Reasons for difference in Profit or Loss between Cost and Financial Account

Reasons for the difference in Profits or Losses between Cost and Financial Account

The profit or loss shown by the cost books differs from profit or loss shown by financial accounting for a number of reasons. The difference between cost and financial accounts results arise due to the following reasons:

  1. Items are shown only in the financial account,
  2. Items are shown only in cost account,
  3. Over or under absorption of overhead,
  4. The difference in valuation of stock,
  5. Difference methods of charging depreciation,
  6. Abnormal gain or loss.

(1) Items Shown Only in Financial Account

There are certain items of income and expenditures which are shown only in financial accounts, not in cost accounts. As a result, the profit or loss as per cost accounts would be quite different from the profit or loss as per the financial accounts. These items of financial nature can be divided into three groups:

(A) Items of expenditures shown only in financial account:

  • Interest on capital
  • Expenses on the issue of shares and debentures
  • Discount on debenture
  • Penalties and fine
  • Goodwill, preliminary expenses, etc.

(B) Items of Income:

  • Interest received, rent received, the commission received, discount received
  • Dividend received
  • Share transfer fees
  • Returned of income tax
  • The gain of the sale of fixed assets

(C) Appropriation Of Profits:

  • Income tax paid
  • Dividend paid
  • Transfer to general or specific reserves or funds
  • Excess provision for depreciation
  • Bonus.

(2) Items Shown only in Cost Account

There are very few items, which are shown in cost accounts but not in the financial accounts as they do not represent any transaction with outsiders.
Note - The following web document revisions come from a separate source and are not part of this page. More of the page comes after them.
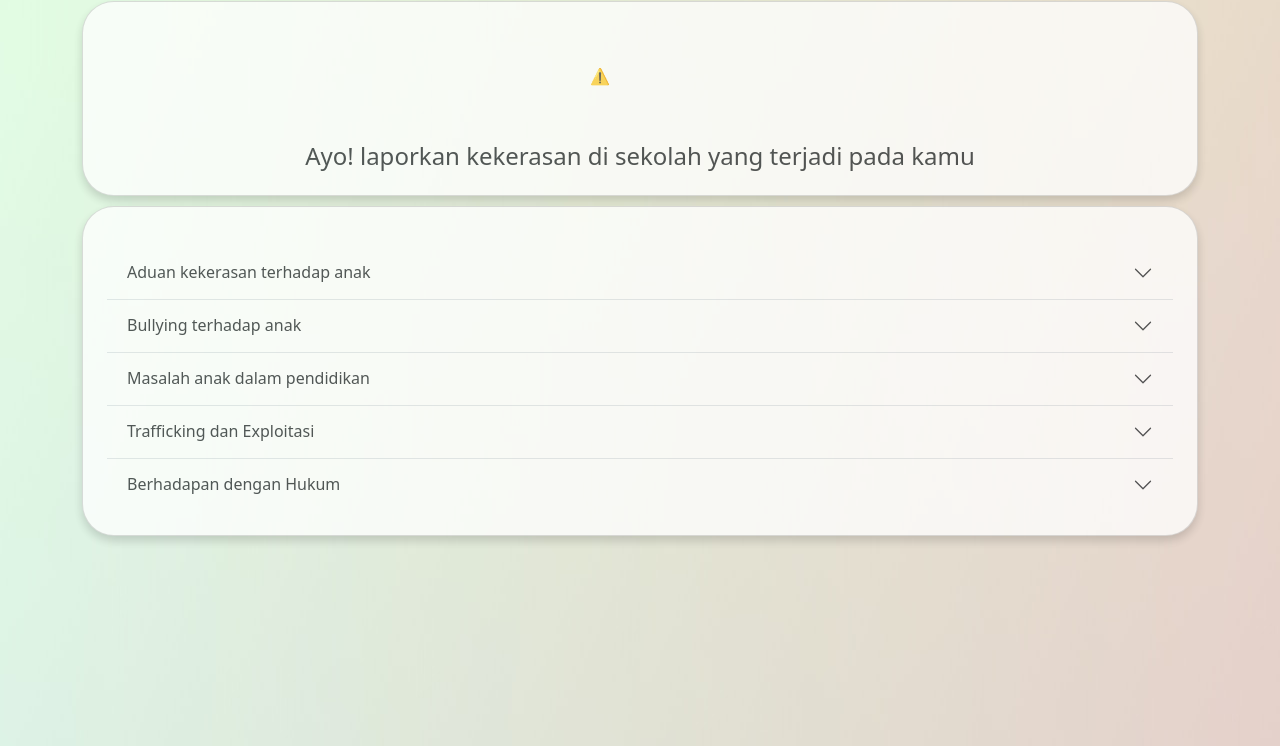
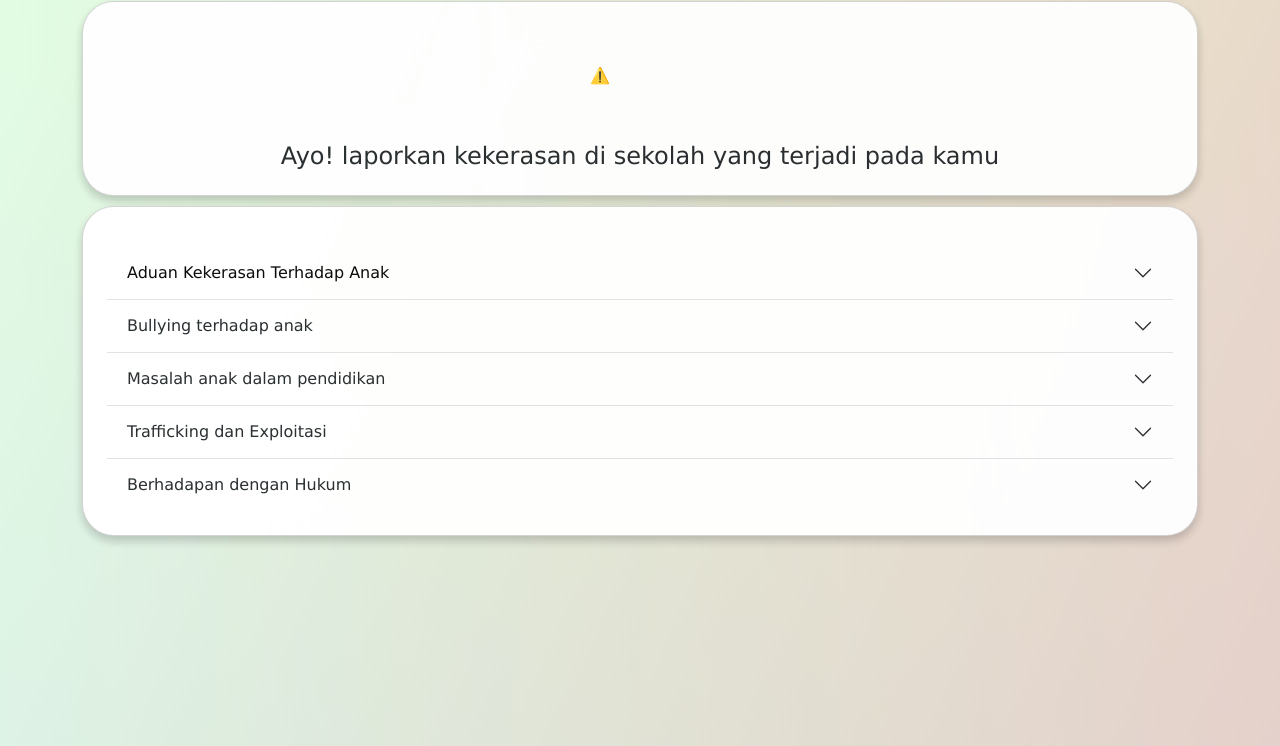
Before and after one commit to rezky2509/QR-Javascript, a website: page home.html in a window 1280 px wide. Shown: the part 54-800 px from the top of the page. Drawn offline with nearby package versions, Linux system fonts and the light colour scheme; no server answers.

Commit message:
Text behind image (NOT YET) Debugging

```diff
--- a/home.html
+++ b/home.html
@@ -80,9 +80,10 @@
     }
 
     body{
-      background-image:url("img/background.jpg")
+      background-image:url("img/background.jpg");
       /* below is linear gradient cross fade image */
       /* background-image:cross-fade(url("img/black.jpg")50%, url("img/background.jpg")); */
+      font-family:Verdana, Geneva, Tahoma, sans-serif
     }
 
     .accordion {
@@ -109,7 +110,7 @@
 <!-- End Navbar -->
 
 <!-- Start Container -->
-<div class="container" style="padding-top: 5px; padding-bottom: 10px;opacity: 0.75;">
+<div class="container" style="padding-top: 5px; padding-bottom: 10px;opacity: 0.95;">
   <div class="row text-center">
       <div class="col-lg-12 text-center">
         <div class="card">
@@ -129,14 +130,15 @@
     <div class="row">
       <div class="col-md-12">
 
-        <div class="card scale-up-center" style="opacity: 0.75;">
+        <div class="card scale-up-center" style="opacity: 0.95;">
           <div class="card-body">
 
             <div class="accordion accordion-flush" id="accordionFlushExample">
               <div class="accordion-item">
-                <h2 class="accordion-header">
-                  <button class="accordion-button collapsed" type="button" data-bs-toggle="collapse" data-bs-target="#flush-collapseOne" aria-expanded="false" aria-controls="flush-collapseOne">
-                    Aduan kekerasan terhadap anak
+                <h2 class="accordion-header" >
+                  <button class="accordion-button collapsed"
+                  type="button" data-bs-toggle="collapse" data-bs-target="#flush-collapseOne" aria-expanded="false" aria-controls="flush-collapseOne">
+                    <div style="color:black">Aduan Kekerasan Terhadap Anak</div>
                   </button>
                 </h2>
                 <div id="flush-collapseOne" class="accordion-collapse collapse" data-bs-parent="#accordionFlushExample">
@@ -167,6 +169,14 @@
                   </div>
                 </div>
               </div>
+<!--
+              style="
+                  background-image: url('img/siswa-stress.jpeg');
+                  background-position: 0% 53%;
+                  opacity: 0.4;
+                  background-repeat: no-repeat;
+                  background-size:cover;
+                   "   -->
 
               <div class="accordion-item">
                 <h2 class="accordion-header">
```
Also changed, not shown: img/bullying-image.jpg (added), img/siswa-stress.jpeg (added).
These items are:

  • Rent or depreciation of the own building of the proprietor
  • Remuneration of the proprietor
  • Depreciation on fully depreciated assets
  • Interest on capital employed in the production
  • The losses due to defective and spoilage

(3) Over or Under Absorption of Overhead
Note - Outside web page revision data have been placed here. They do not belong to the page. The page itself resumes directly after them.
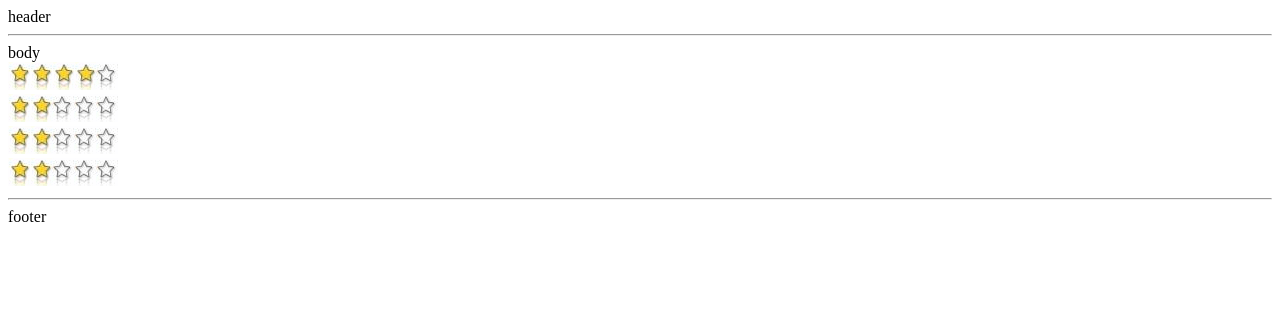
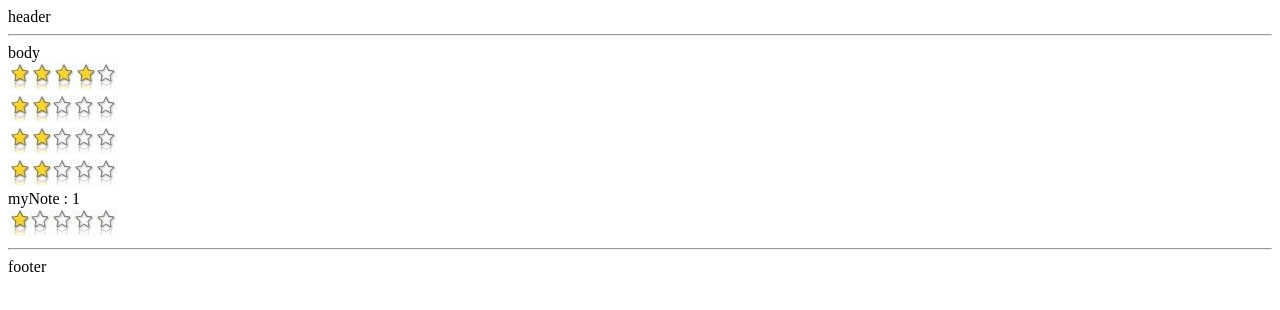
Before and after one commit to jlg-formation/fanl1_20161214, a website: page app/index.html in a window 1280 px wide. Drawn offline with nearby package versions, Linux system fonts and the light colour scheme.

Commit message:
ors star setp 3

```diff
--- a/app/ors-star/ors-star.js
+++ b/app/ors-star/ors-star.js
@@ -13,6 +13,7 @@
 				var note = attrs.note;
 				console.log('note', note);
 				note = (note === undefined || note === '') ? 2 : note;
+				note = (scope[note] === undefined) ? note : scope[note];
 				note = Number(note);
 				note = (isNaN(note)) ? 2 : note;
 				for (var i = 0; i < note; i++) {
--- a/app/tmpl/ors-body.html
+++ b/app/tmpl/ors-body.html
@@ -3,3 +3,5 @@ body<br/>
 <ors-star></ors-star><br/>
 <ors-star note></ors-star><br/>
 <ors-star note="blablabla"></ors-star><br/>
+<div ng-init="myNote = 1">myNote : {{myNote}}</div>
+<ors-star note="myNote"></ors-star><br/>
```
In a cost account, overheads are charged on the basis of a predetermined percentage. But in the financial account, they are charged with the actual amount. The effect of over or under absorption of overhead to profit is shown below:
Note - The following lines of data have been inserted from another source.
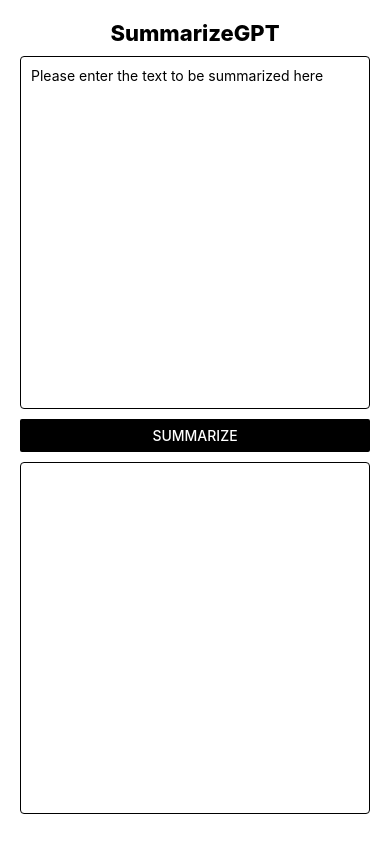
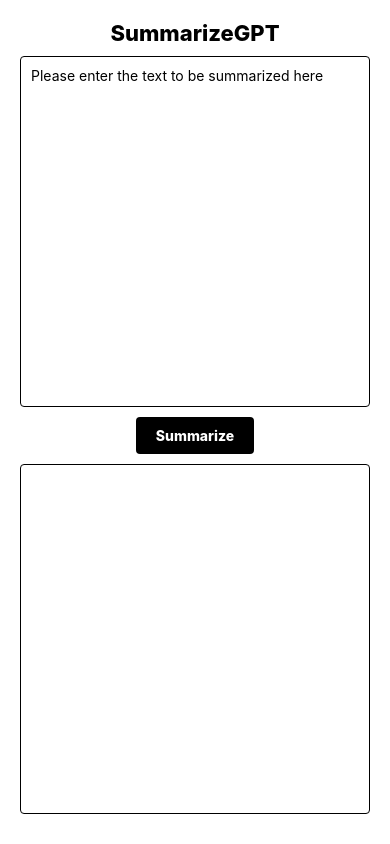
Before and after one commit to Whycodex/SummarizeGPT, a React Native app: screen / in a window 390 px wide. Built offline with nearby package versions, Linux system fonts and the light colour scheme.

Commit message:
Completed openAI integration

```diff
--- a/components/Summarize.js
+++ b/components/Summarize.js
@@ -1,49 +1,56 @@
 import React, { useState } from "react";
-import { Text, StyleSheet, TextInput, Button, SafeAreaView, ScrollView } from "react-native";
-import axios from "axios";
+import {
+  Text,
+  StyleSheet,
+  TextInput,
+  SafeAreaView,
+  ScrollView,
+  TouchableOpacity,
+} from "react-native";
 
 function Summarize() {
   const [enteredText, setEnteredText] = useState("");
   const [summarizedText, setSummarizedText] = useState("");
+  const summarizeText = async () => {
+    const apiKey = "API KEY HERE";
+    const apiURL = "https://api.openai.com/v1/chat/completions";
 
-  const summarizeText = async () => {
+    const requestOptions = {
+      method: "POST",
+      headers: {
+        "Content-Type": "application/json",
+        Authorization: `Bearer ${apiKey}`,
+      },
+      body: JSON.stringify({
+        model: "gpt-3.5-turbo",
+        messages: [{ role: "user", content: enteredText }],
+        temperature: 0.7,
+      }),
+    };
     try {
-        const apiKey = 'APIKEY HERE'
-        const apiURL = 'https://api.openai.com/v1/chat/completions';
-
-        const response = await axios.post(
-            apiURL,
-            {
-                "model": "gpt-3.5-turbo",
-                "messages": [{"role": "user", "content": enteredText}],
-                "temperature": 0.7
-            },
-            {
-                headers: {
-                    'Content-Type': 'application/json',
-                    'Authorization': `Bearer ${apiKey}`
-                }
-            }
-        )
-        console.log(response.choices[0].message.content);
-        setSummarizedText(response.choices[0].message.content);
+      const response = await fetch(apiURL, requestOptions);
+      const data = await response.json();
+      console.log(data.choices[0].message.content);
+      setSummarizedText(data.choices[0].message.content);
     } catch (error) {
-        console.log(error);
+      console.log(error);
     }
-  }
+  };
 
   return (
-    <SafeAreaView style={styles.container}>
+    <SafeAreaView style={styles.screen}>
       <Text style={styles.title}>SummarizeGPT</Text>
-      <ScrollView style={styles.inputOutput}>
+      <ScrollView style={styles.container}>
         <TextInput
           placeholder="Please enter the text to be summarized here"
           onChangeText={setEnteredText}
           multiline
         />
       </ScrollView>
-      <Button title="Summarize" color={"#000"} onPress={summarizeText} />
-      <ScrollView style={styles.inputOutput}>
+      <TouchableOpacity style={styles.button} onPress={summarizeText}>
+        <Text style={styles.text}>Summarize</Text>
+      </TouchableOpacity>
+      <ScrollView style={styles.container}>
         <Text>{summarizedText}</Text>
       </ScrollView>
     </SafeAreaView>
@@ -53,7 +60,7 @@
 export default Summarize;
 
 const styles = StyleSheet.create({
-  container: {
+  screen: {
     flex: 1,
     margin: 20,
   },
@@ -62,11 +69,23 @@
     fontSize: 22,
     fontWeight: "800",
   },
-  inputOutput: {
+  container: {
     borderWidth: 1,
     height: 300,
     borderRadius: 4,
     padding: 10,
     marginVertical: 10,
   },
+  button: {
+    alignItems: 'center',
+  },
+  text: {
+    color: '#fff',
+    backgroundColor: '#000',
+    fontSize: 14,
+    fontWeight: 800,
+    paddingVertical: 10,
+    paddingHorizontal: 20,
+    borderRadius: 4
+  }
 });
```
Oversubscription………………………..Less Profit

Under subscription………………………More Profit

(4) The difference in Valuation of Stock

In the financial account, stocks are valued at cost or market price, whichever is lower, but in cost account, stocks are valued only at its cost price. This result in some difference in result i.e. profit or loss.

(5) Difference Methods of Charging Depreciation

There are different methods of charging depreciation. In the financial account, depreciation may be calculated on a straight line or diminishing balance method as per Income Tax Act. The difference in depreciation methods also results in disagreement in profit or loss of these two accounts.

(6) Abnormal Gains And Losses

Abnormal gains and losses are shown in financial accounts while they are completely excluded from the cost account. Goods lost by fire, theft, accident or costs of abnormal idle time are examples of abnormal losses, which are shown in a financial account but not in a cost account.


Information Source: